##### Excerpted records #####

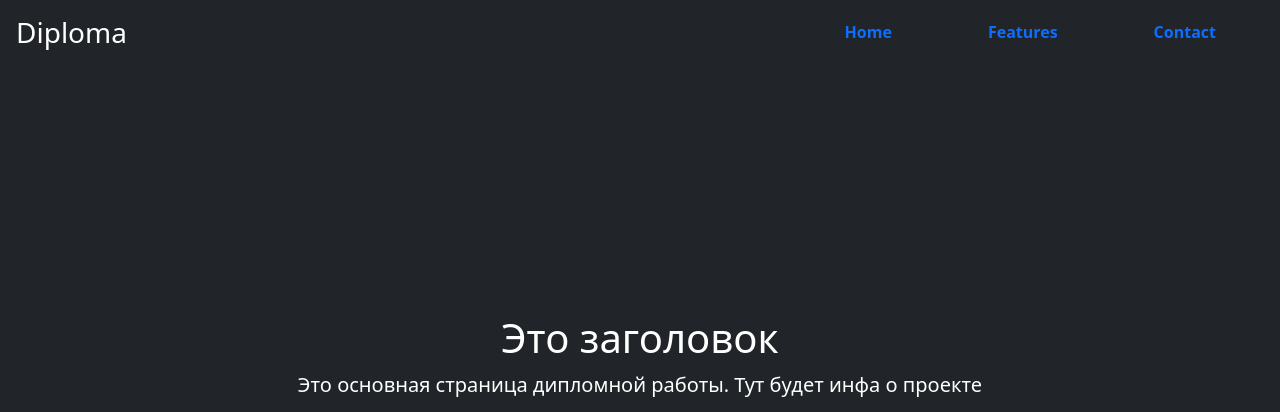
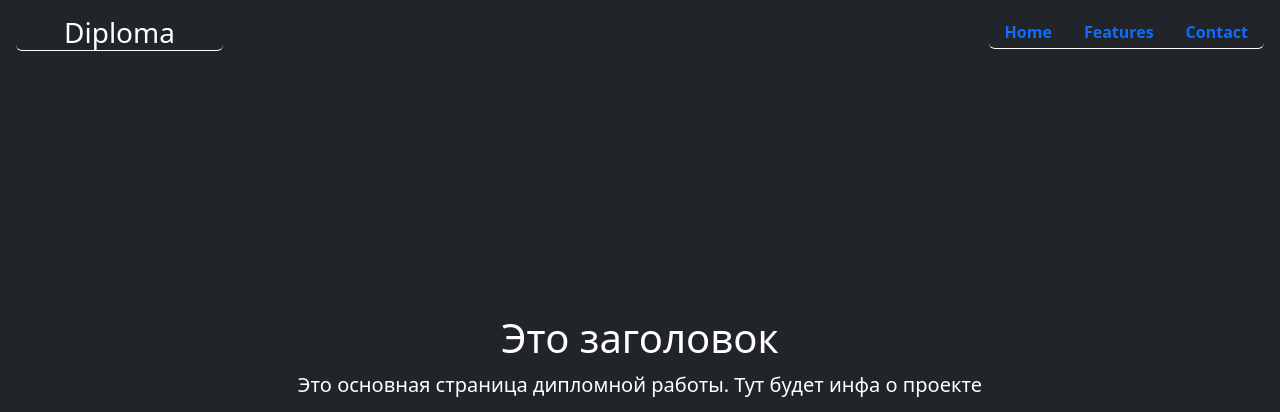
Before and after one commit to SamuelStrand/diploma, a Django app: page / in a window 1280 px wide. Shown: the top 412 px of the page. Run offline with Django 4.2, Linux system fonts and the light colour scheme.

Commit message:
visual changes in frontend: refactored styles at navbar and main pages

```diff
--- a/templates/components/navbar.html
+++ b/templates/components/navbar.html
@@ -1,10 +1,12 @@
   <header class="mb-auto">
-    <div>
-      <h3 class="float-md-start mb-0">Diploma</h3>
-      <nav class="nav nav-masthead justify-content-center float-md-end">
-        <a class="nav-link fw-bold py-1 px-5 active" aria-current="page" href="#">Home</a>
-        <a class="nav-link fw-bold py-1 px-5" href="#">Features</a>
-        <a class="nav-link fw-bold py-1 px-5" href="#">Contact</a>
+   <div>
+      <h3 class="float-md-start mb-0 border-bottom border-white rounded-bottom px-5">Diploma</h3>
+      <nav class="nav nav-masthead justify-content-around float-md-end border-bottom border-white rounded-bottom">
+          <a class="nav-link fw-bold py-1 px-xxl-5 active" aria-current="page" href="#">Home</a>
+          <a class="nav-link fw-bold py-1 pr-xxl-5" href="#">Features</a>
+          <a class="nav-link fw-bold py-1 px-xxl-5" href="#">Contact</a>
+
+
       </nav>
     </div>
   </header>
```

#####

[Task goal]: Across the records above, show each line containing the word "navbar".

[Result]:
visual changes in frontend: refactored styles at navbar and main pages
--- a/templates/components/navbar.html
+++ b/templates/components/navbar.html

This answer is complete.